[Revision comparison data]

»»

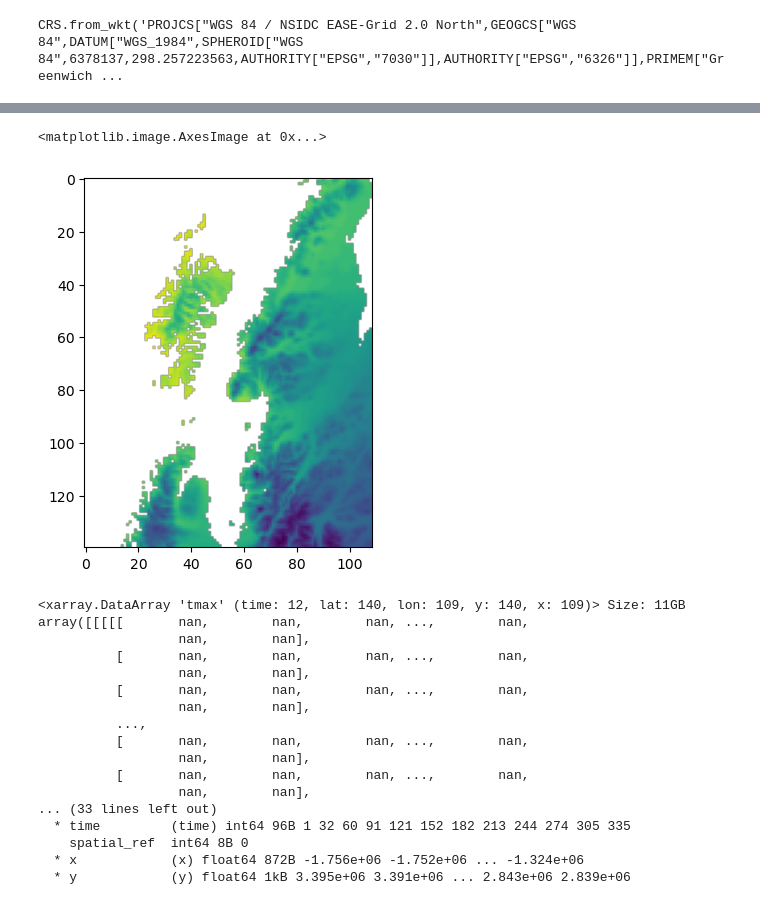
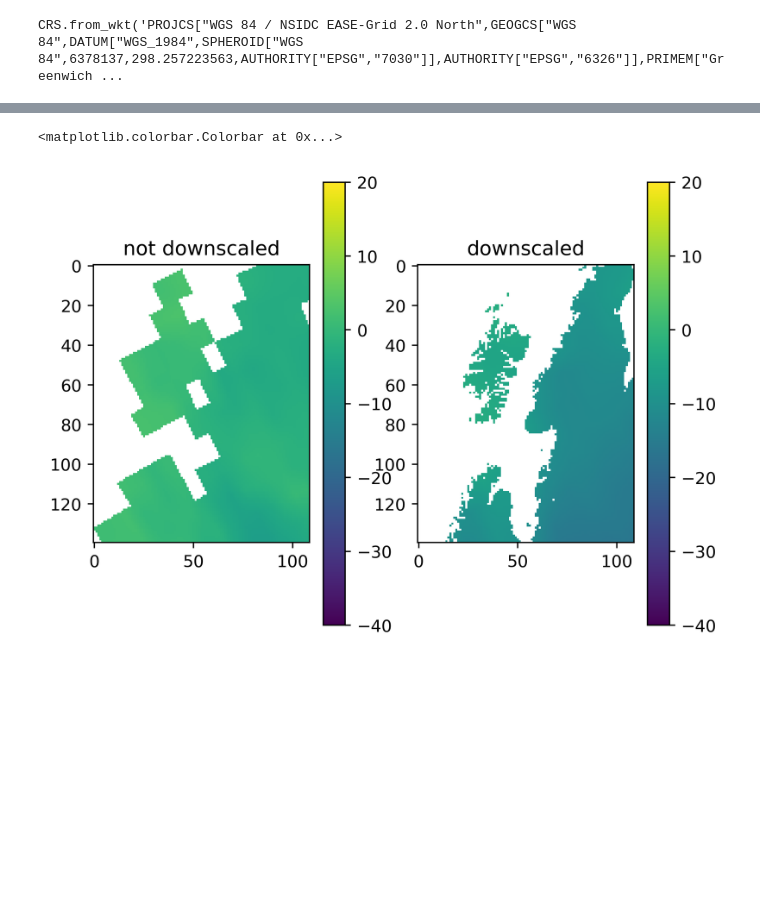
Before and after one commit to uaf-arctic-eco-modeling/Input_production, a Jupyter notebook: tiles-downscale-scratch.ipynb, the cells around one changed output, grey strips where cells are left out. Cells and saved outputs as stored; diff of their text form; code cells hidden in the pictures; blank space fills up the shorter version.

```diff
--- a/tiles-downscale-scratch.ipynb
+++ b/tiles-downscale-scratch.ipynb
@@ -84,0 +145,10 @@ pres
+# %%
+variables = {
+    'tmax': {'function': 'temperature', 'temperature': 'tmax','correction_factor':'tmax', 'name': 'tmax'},
+    'tmin': {'function': 'temperature', 'temperature': 'tmin','correction_factor':'tmin', 'name': 'tmin'},
+    'tavg': {'function': 'temperature', 'temperature': 'tmp','correction_factor':'tavg', 'name': 'tavg'},
+    'prec': {'function': 'precipitation', 'precipitation': 'pre','correction_factor':'prec', 'name': 'prec'},
+}
+
+year = 1970
+downscaled = mytile.downscale_year(year, 'cru_AnnualTimeSeries','cru_baseline', 'worldclim', variables)
@@ -127,8 +215,0 @@ Coordinates:
-# %%
-mn = 0
-
-downscaled = []
-for mn in range(12): # 0 based
-    sel_yr = slice(worldclim.MONTH_START_DAYS[mn]-1,worldclim.DAYS_PER_MONTH[mn])
-
-    downscaled.append((yearly['tmax'] - 273.15)[sel_yr] + tmax_cf[mn])
@@ -148,25 +215,0 @@ plt.imshow( jan_ds[0])
-# %%
-plt.imshow( worldclim['tmax'][1])
-# %% [output]
-<matplotlib.image.AxesImage at 0x...>
-[figure, removed]
-# %%
-t
-# %% [output]
-<xarray.DataArray 'tmax' (time: 12, lat: 140, lon: 109, y: 140, x: 109)> Size: 11GB
-array([[[[[       nan,        nan,        nan, ...,        nan,
-                  nan,        nan],
-          [       nan,        nan,        nan, ...,        nan,
-                  nan,        nan],
-          [       nan,        nan,        nan, ...,        nan,
-                  nan,        nan],
-          ...,
-          [       nan,        nan,        nan, ...,        nan,
-                  nan,        nan],
-          [       nan,        nan,        nan, ...,        nan,
-                  nan,        nan],
-... (33 lines left out)
-  * time         (time) int64 96B 1 32 60 91 121 152 182 213 244 274 305 335
-    spatial_ref  int64 8B 0
-  * x            (x) float64 872B -1.756e+06 -1.752e+06 ... -1.324e+06
-  * y            (y) float64 1kB 3.395e+06 3.391e+06 ... 2.843e+06 2.839e+06
@@ -172,0 +231,16 @@ array([[[[[       nan,        nan,        nan, ...,        nan,
+# %%
+not_downscaled = mytile.data['cru_AnnualTimeSeries'][1970].dataset
+
+
+fig, axes = plt.subplots(1,2, dpi=400)
+axes[0].imshow(not_downscaled['tmax'].data[0] - corrections.ZERO_C_IN_K, vmin=-40, vmax=20)
+axes[0].set_title('not downscaled')
+
+
+im = axes[1].imshow(downscaled['tmax'].data[0], vmin=-40, vmax=20)
+axes[1].set_title('downscaled')
+fig.colorbar(im, ax=axes[1])
+fig.colorbar(im, ax=axes[0])
+# %% [output]
+<matplotlib.colorbar.Colorbar at 0x...>
+[figure, added]
```
Also changed, not shown: parts of 18 cells of this notebook, 4 other files.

««

What the answer must hold: all the data above, given again exactly, without pictures.

- **Exercise result**
Before and after one commit to uaf-arctic-eco-modeling/Input_production, a Jupyter notebook: tiles-downscale-scratch.ipynb, the cells around one changed output, grey strips where cells are left out. Cells and saved outputs as stored; diff of their text form; code cells hidden in the pictures; blank space fills up the shorter version.

```diff
--- a/tiles-downscale-scratch.ipynb
+++ b/tiles-downscale-scratch.ipynb
@@ -84,0 +145,10 @@ pres
+# %%
+variables = {
+    'tmax': {'function': 'temperature', 'temperature': 'tmax','correction_factor':'tmax', 'name': 'tmax'},
+    'tmin': {'function': 'temperature', 'temperature': 'tmin','correction_factor':'tmin', 'name': 'tmin'},
+    'tavg': {'function': 'temperature', 'temperature': 'tmp','correction_factor':'tavg', 'name': 'tavg'},
+    'prec': {'function': 'precipitation', 'precipitation': 'pre','correction_factor':'prec', 'name': 'prec'},
+}
+
+year = 1970
+downscaled = mytile.downscale_year(year, 'cru_AnnualTimeSeries','cru_baseline', 'worldclim', variables)
@@ -127,8 +215,0 @@ Coordinates:
-# %%
-mn = 0
-
-downscaled = []
-for mn in range(12): # 0 based
-    sel_yr = slice(worldclim.MONTH_START_DAYS[mn]-1,worldclim.DAYS_PER_MONTH[mn])
-
-    downscaled.append((yearly['tmax'] - 273.15)[sel_yr] + tmax_cf[mn])
@@ -148,25 +215,0 @@ plt.imshow( jan_ds[0])
-# %%
-plt.imshow( worldclim['tmax'][1])
-# %% [output]
-<matplotlib.image.AxesImage at 0x...>
-[figure, removed]
-# %%
-t
-# %% [output]
-<xarray.DataArray 'tmax' (time: 12, lat: 140, lon: 109, y: 140, x: 109)> Size: 11GB
-array([[[[[       nan,        nan,        nan, ...,        nan,
-                  nan,        nan],
-          [       nan,        nan,        nan, ...,        nan,
-                  nan,        nan],
-          [       nan,        nan,        nan, ...,        nan,
-                  nan,        nan],
-          ...,
-          [       nan,        nan,        nan, ...,        nan,
-                  nan,        nan],
-          [       nan,        nan,        nan, ...,        nan,
-                  nan,        nan],
-... (33 lines left out)
-  * time         (time) int64 96B 1 32 60 91 121 152 182 213 244 274 305 335
-    spatial_ref  int64 8B 0
-  * x            (x) float64 872B -1.756e+06 -1.752e+06 ... -1.324e+06
-  * y            (y) float64 1kB 3.395e+06 3.391e+06 ... 2.843e+06 2.839e+06
@@ -172,0 +231,16 @@ array([[[[[       nan,        nan,        nan, ...,        nan,
+# %%
+not_downscaled = mytile.data['cru_AnnualTimeSeries'][1970].dataset
+
+
+fig, axes = plt.subplots(1,2, dpi=400)
+axes[0].imshow(not_downscaled['tmax'].data[0] - corrections.ZERO_C_IN_K, vmin=-40, vmax=20)
+axes[0].set_title('not downscaled')
+
+
+im = axes[1].imshow(downscaled['tmax'].data[0], vmin=-40, vmax=20)
+axes[1].set_title('downscaled')
+fig.colorbar(im, ax=axes[1])
+fig.colorbar(im, ax=axes[0])
+# %% [output]
+<matplotlib.colorbar.Colorbar at 0x...>
+[figure, added]
```
Also changed, not shown: parts of 18 cells of this notebook, 4 other files.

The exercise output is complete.